WHAT YOU NEED TO DO: What you return should be the complete data below, word for word, with no pictures in it.

DATA FOR REVIEW:
━━━━━━━━

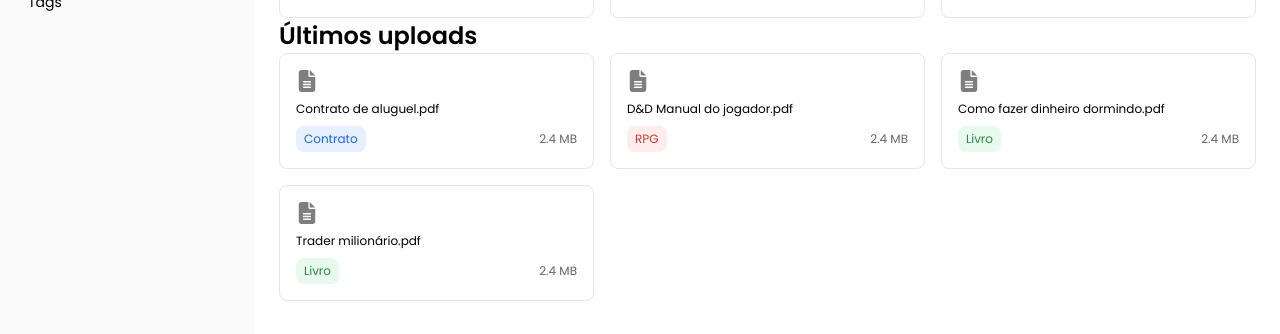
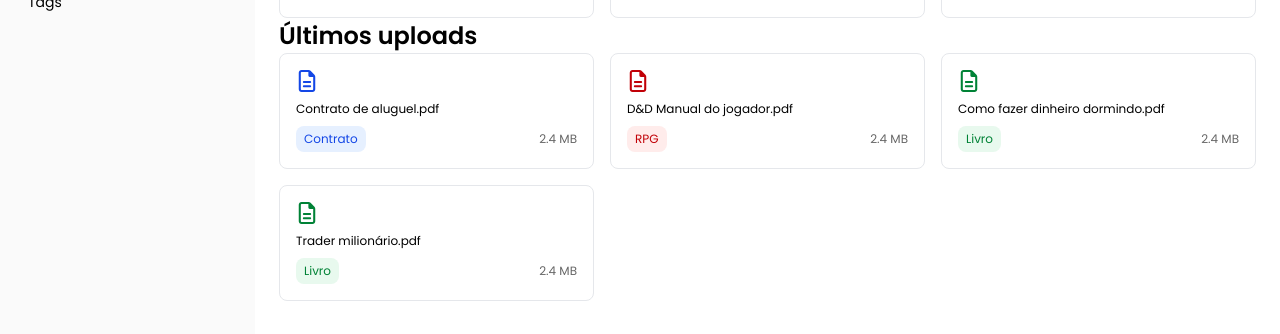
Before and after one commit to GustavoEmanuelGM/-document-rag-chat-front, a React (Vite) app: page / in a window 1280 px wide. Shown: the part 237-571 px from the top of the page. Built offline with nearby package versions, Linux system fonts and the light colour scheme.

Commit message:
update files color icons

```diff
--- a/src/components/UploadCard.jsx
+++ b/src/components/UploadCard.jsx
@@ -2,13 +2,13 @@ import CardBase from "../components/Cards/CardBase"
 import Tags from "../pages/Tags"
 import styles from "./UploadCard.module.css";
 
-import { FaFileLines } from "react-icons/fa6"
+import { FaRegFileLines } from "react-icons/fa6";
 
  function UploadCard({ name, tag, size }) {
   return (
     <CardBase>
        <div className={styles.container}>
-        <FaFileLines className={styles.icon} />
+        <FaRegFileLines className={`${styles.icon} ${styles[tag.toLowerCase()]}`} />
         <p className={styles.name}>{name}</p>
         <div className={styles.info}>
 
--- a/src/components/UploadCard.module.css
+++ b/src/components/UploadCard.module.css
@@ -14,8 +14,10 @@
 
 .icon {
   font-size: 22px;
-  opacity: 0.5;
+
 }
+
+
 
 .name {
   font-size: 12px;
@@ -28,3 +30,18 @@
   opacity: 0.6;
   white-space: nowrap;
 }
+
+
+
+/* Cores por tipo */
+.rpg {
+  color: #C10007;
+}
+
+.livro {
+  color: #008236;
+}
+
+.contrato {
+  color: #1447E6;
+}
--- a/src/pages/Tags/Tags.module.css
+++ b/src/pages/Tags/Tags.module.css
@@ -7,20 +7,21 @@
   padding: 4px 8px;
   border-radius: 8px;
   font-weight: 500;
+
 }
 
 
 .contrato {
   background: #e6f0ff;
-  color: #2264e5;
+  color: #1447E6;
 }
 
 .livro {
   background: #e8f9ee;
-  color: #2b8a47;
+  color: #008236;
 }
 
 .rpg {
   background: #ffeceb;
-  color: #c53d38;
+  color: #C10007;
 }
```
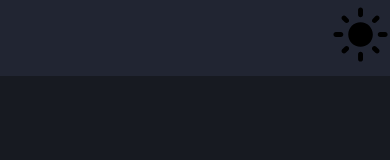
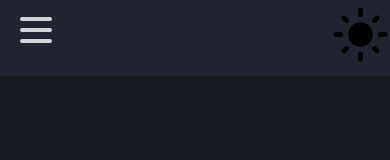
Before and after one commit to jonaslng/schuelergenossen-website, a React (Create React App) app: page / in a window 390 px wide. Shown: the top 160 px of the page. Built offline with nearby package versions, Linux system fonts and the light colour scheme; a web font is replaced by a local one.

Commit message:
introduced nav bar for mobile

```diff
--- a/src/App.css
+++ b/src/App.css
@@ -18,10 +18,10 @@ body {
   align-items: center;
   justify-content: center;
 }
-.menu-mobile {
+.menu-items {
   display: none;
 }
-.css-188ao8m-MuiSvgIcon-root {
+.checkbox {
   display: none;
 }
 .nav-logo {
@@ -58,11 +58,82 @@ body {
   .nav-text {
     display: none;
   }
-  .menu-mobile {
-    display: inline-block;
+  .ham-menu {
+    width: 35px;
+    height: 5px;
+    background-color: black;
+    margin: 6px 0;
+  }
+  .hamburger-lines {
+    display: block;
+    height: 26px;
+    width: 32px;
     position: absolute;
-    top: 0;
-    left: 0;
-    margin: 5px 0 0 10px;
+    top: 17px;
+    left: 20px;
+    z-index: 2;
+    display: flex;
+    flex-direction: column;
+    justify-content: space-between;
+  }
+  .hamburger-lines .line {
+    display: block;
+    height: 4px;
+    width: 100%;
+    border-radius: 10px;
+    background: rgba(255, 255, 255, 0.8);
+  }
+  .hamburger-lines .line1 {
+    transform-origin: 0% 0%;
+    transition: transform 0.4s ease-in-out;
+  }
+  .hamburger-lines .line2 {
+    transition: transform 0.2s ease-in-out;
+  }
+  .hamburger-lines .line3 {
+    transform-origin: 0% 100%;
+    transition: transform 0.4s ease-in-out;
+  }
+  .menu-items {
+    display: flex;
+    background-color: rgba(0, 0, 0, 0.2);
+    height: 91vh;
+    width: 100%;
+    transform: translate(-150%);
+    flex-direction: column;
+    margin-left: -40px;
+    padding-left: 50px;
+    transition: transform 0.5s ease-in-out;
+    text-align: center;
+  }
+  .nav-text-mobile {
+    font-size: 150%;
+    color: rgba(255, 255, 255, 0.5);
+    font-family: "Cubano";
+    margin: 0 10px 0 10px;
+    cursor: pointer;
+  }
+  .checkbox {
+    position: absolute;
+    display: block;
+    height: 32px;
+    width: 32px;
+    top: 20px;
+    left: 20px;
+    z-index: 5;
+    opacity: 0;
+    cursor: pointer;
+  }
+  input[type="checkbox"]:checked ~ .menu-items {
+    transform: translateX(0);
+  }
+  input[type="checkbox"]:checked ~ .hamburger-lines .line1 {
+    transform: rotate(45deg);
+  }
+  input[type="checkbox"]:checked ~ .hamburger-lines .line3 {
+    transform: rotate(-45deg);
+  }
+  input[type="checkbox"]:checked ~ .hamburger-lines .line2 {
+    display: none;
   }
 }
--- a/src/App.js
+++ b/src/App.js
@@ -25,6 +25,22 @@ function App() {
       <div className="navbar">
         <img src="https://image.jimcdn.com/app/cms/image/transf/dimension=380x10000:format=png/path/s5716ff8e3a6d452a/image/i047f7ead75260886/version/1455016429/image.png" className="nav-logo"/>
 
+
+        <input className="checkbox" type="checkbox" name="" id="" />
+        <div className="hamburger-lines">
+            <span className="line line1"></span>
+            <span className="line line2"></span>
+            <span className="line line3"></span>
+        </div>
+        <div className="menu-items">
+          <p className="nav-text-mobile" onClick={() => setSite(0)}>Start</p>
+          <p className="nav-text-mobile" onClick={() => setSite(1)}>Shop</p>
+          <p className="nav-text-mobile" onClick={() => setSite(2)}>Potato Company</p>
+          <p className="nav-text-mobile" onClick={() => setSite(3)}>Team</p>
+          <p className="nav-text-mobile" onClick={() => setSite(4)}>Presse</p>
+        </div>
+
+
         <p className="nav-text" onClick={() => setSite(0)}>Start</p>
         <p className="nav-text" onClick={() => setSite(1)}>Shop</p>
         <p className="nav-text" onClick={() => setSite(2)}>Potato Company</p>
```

━━━━━━━━

EXERCISE ANSWER:
Before and after one commit to GustavoEmanuelGM/-document-rag-chat-front, a React (Vite) app: page / in a window 1280 px wide. Shown: the part 237-571 px from the top of the page. Built offline with nearby package versions, Linux system fonts and the light colour scheme.

Commit message:
update files color icons

```diff
--- a/src/components/UploadCard.jsx
+++ b/src/components/UploadCard.jsx
@@ -2,13 +2,13 @@ import CardBase from "../components/Cards/CardBase"
 import Tags from "../pages/Tags"
 import styles from "./UploadCard.module.css";
 
-import { FaFileLines } from "react-icons/fa6"
+import { FaRegFileLines } from "react-icons/fa6";
 
  function UploadCard({ name, tag, size }) {
   return (
     <CardBase>
        <div className={styles.container}>
-        <FaFileLines className={styles.icon} />
+        <FaRegFileLines className={`${styles.icon} ${styles[tag.toLowerCase()]}`} />
         <p className={styles.name}>{name}</p>
         <div className={styles.info}>
 
--- a/src/components/UploadCard.module.css
+++ b/src/components/UploadCard.module.css
@@ -14,8 +14,10 @@
 
 .icon {
   font-size: 22px;
-  opacity: 0.5;
+
 }
+
+
 
 .name {
   font-size: 12px;
@@ -28,3 +30,18 @@
   opacity: 0.6;
   white-space: nowrap;
 }
+
+
+
+/* Cores por tipo */
+.rpg {
+  color: #C10007;
+}
+
+.livro {
+  color: #008236;
+}
+
+.contrato {
+  color: #1447E6;
+}
--- a/src/pages/Tags/Tags.module.css
+++ b/src/pages/Tags/Tags.module.css
@@ -7,20 +7,21 @@
   padding: 4px 8px;
   border-radius: 8px;
   font-weight: 500;
+
 }
 
 
 .contrato {
   background: #e6f0ff;
-  color: #2264e5;
+  color: #1447E6;
 }
 
 .livro {
   background: #e8f9ee;
-  color: #2b8a47;
+  color: #008236;
 }
 
 .rpg {
   background: #ffeceb;
-  color: #c53d38;
+  color: #C10007;
 }
```
Before and after one commit to jonaslng/schuelergenossen-website, a React (Create React App) app: page / in a window 390 px wide. Shown: the top 160 px of the page. Built offline with nearby package versions, Linux system fonts and the light colour scheme; a web font is replaced by a local one.

Commit message:
introduced nav bar for mobile

```diff
--- a/src/App.css
+++ b/src/App.css
@@ -18,10 +18,10 @@ body {
   align-items: center;
   justify-content: center;
 }
-.menu-mobile {
+.menu-items {
   display: none;
 }
-.css-188ao8m-MuiSvgIcon-root {
+.checkbox {
   display: none;
 }
 .nav-logo {
@@ -58,11 +58,82 @@ body {
   .nav-text {
     display: none;
   }
-  .menu-mobile {
-    display: inline-block;
+  .ham-menu {
+    width: 35px;
+    height: 5px;
+    background-color: black;
+    margin: 6px 0;
+  }
+  .hamburger-lines {
+    display: block;
+    height: 26px;
+    width: 32px;
     position: absolute;
-    top: 0;
-    left: 0;
-    margin: 5px 0 0 10px;
+    top: 17px;
+    left: 20px;
+    z-index: 2;
+    display: flex;
+    flex-direction: column;
+    justify-content: space-between;
+  }
+  .hamburger-lines .line {
+    display: block;
+    height: 4px;
+    width: 100%;
+    border-radius: 10px;
+    background: rgba(255, 255, 255, 0.8);
+  }
+  .hamburger-lines .line1 {
+    transform-origin: 0% 0%;
+    transition: transform 0.4s ease-in-out;
+  }
+  .hamburger-lines .line2 {
+    transition: transform 0.2s ease-in-out;
+  }
+  .hamburger-lines .line3 {
+    transform-origin: 0% 100%;
+    transition: transform 0.4s ease-in-out;
+  }
+  .menu-items {
+    display: flex;
+    background-color: rgba(0, 0, 0, 0.2);
+    height: 91vh;
+    width: 100%;
+    transform: translate(-150%);
+    flex-direction: column;
+    margin-left: -40px;
+    padding-left: 50px;
+    transition: transform 0.5s ease-in-out;
+    text-align: center;
+  }
+  .nav-text-mobile {
+    font-size: 150%;
+    color: rgba(255, 255, 255, 0.5);
+    font-family: "Cubano";
+    margin: 0 10px 0 10px;
+    cursor: pointer;
+  }
+  .checkbox {
+    position: absolute;
+    display: block;
+    height: 32px;
+    width: 32px;
+    top: 20px;
+    left: 20px;
+    z-index: 5;
+    opacity: 0;
+    cursor: pointer;
+  }
+  input[type="checkbox"]:checked ~ .menu-items {
+    transform: translateX(0);
+  }
+  input[type="checkbox"]:checked ~ .hamburger-lines .line1 {
+    transform: rotate(45deg);
+  }
+  input[type="checkbox"]:checked ~ .hamburger-lines .line3 {
+    transform: rotate(-45deg);
+  }
+  input[type="checkbox"]:checked ~ .hamburger-lines .line2 {
+    display: none;
   }
 }
--- a/src/App.js
+++ b/src/App.js
@@ -25,6 +25,22 @@ function App() {
       <div className="navbar">
         <img src="https://image.jimcdn.com/app/cms/image/transf/dimension=380x10000:format=png/path/s5716ff8e3a6d452a/image/i047f7ead75260886/version/1455016429/image.png" className="nav-logo"/>
 
+
+        <input className="checkbox" type="checkbox" name="" id="" />
+        <div className="hamburger-lines">
+            <span className="line line1"></span>
+            <span className="line line2"></span>
+            <span className="line line3"></span>
+        </div>
+        <div className="menu-items">
+          <p className="nav-text-mobile" onClick={() => setSite(0)}>Start</p>
+          <p className="nav-text-mobile" onClick={() => setSite(1)}>Shop</p>
+          <p className="nav-text-mobile" onClick={() => setSite(2)}>Potato Company</p>
+          <p className="nav-text-mobile" onClick={() => setSite(3)}>Team</p>
+          <p className="nav-text-mobile" onClick={() => setSite(4)}>Presse</p>
+        </div>
+
+
         <p className="nav-text" onClick={() => setSite(0)}>Start</p>
         <p className="nav-text" onClick={() => setSite(1)}>Shop</p>
         <p className="nav-text" onClick={() => setSite(2)}>Potato Company</p>
```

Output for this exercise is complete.